Web interface edit records
BEGIN

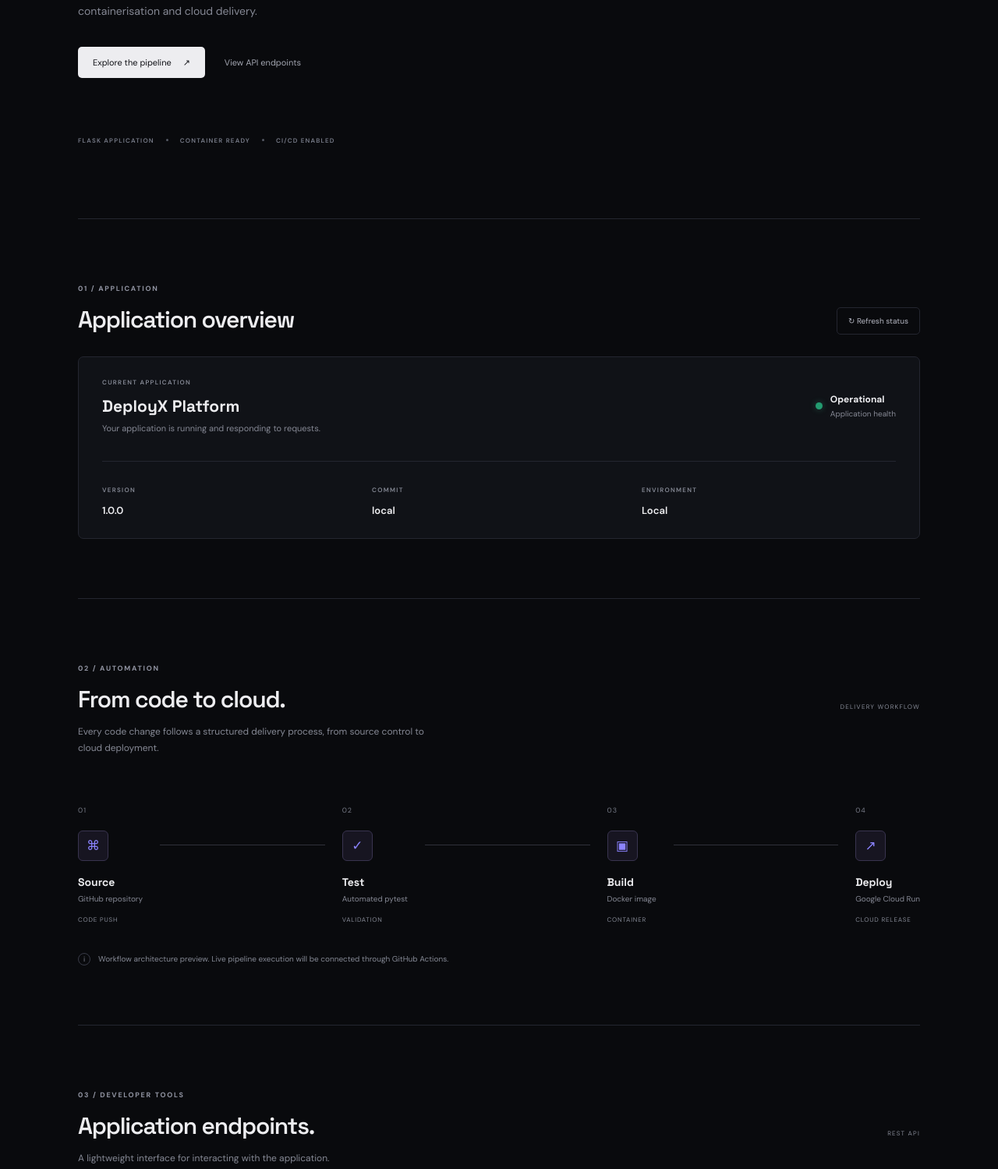
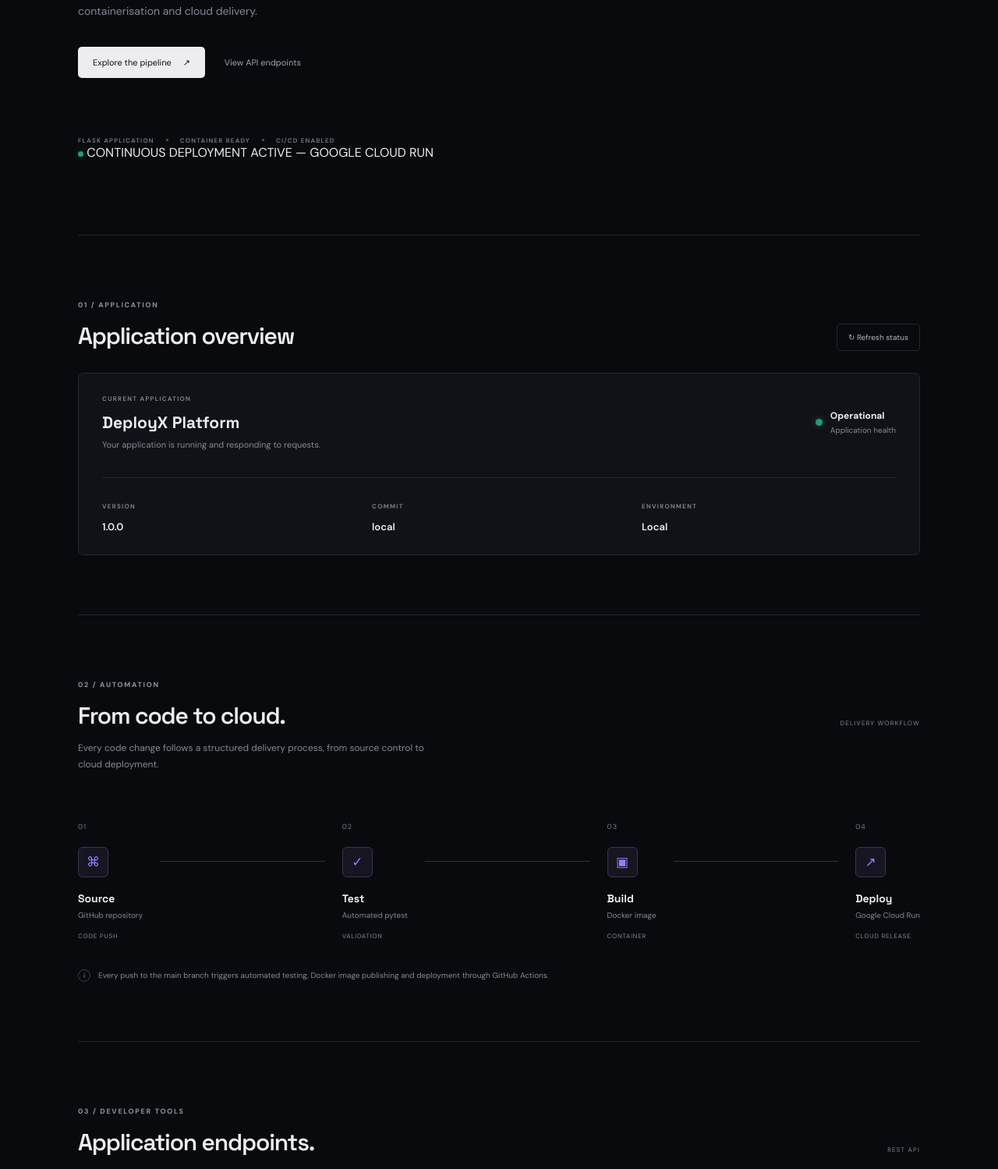
Before and after one commit to Samvit-Duggal/Samvit_20106512_Network, a Flask app: page / in a window 1280 px wide. Shown: the part 450-1949 px from the top of the page at 78% size. Run offline with Flask 3, Linux system fonts and the light colour scheme.

Commit message:
feat: demonstrate automated Cloud Run redeployment

```diff
--- a/templates/index.html
+++ b/templates/index.html
@@ -68,6 +68,10 @@
             <span>CONTAINER READY</span>
             <span class="meta-divider"></span>
             <span>CI/CD ENABLED</span>
+        </div>
+                <div class="deployment-label">
+            <span class="status-dot"></span>
+            CONTINUOUS DEPLOYMENT ACTIVE — GOOGLE CLOUD RUN
         </div>
 
     </section>
@@ -192,10 +196,10 @@
 
         </div>
 
-        <div class="pipeline-footnote">
+                <div class="pipeline-footnote">
             <span>i</span>
-            Workflow architecture preview. Live pipeline execution will be
-            connected through GitHub Actions.
+            Every push to the main branch triggers automated testing,
+            Docker image publishing and deployment through GitHub Actions.
         </div>
 
     </section>
```
Also changed, not shown: .github/workflows/ci.yml.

END

**AIM OF THE EXERCISE:** Copy out the lines of the data where the string "pipeline" occurs.

**OUTPUT OF THE EXERCISE:**
-        <div class="pipeline-footnote">
+                <div class="pipeline-footnote">
-            Workflow architecture preview. Live pipeline execution will be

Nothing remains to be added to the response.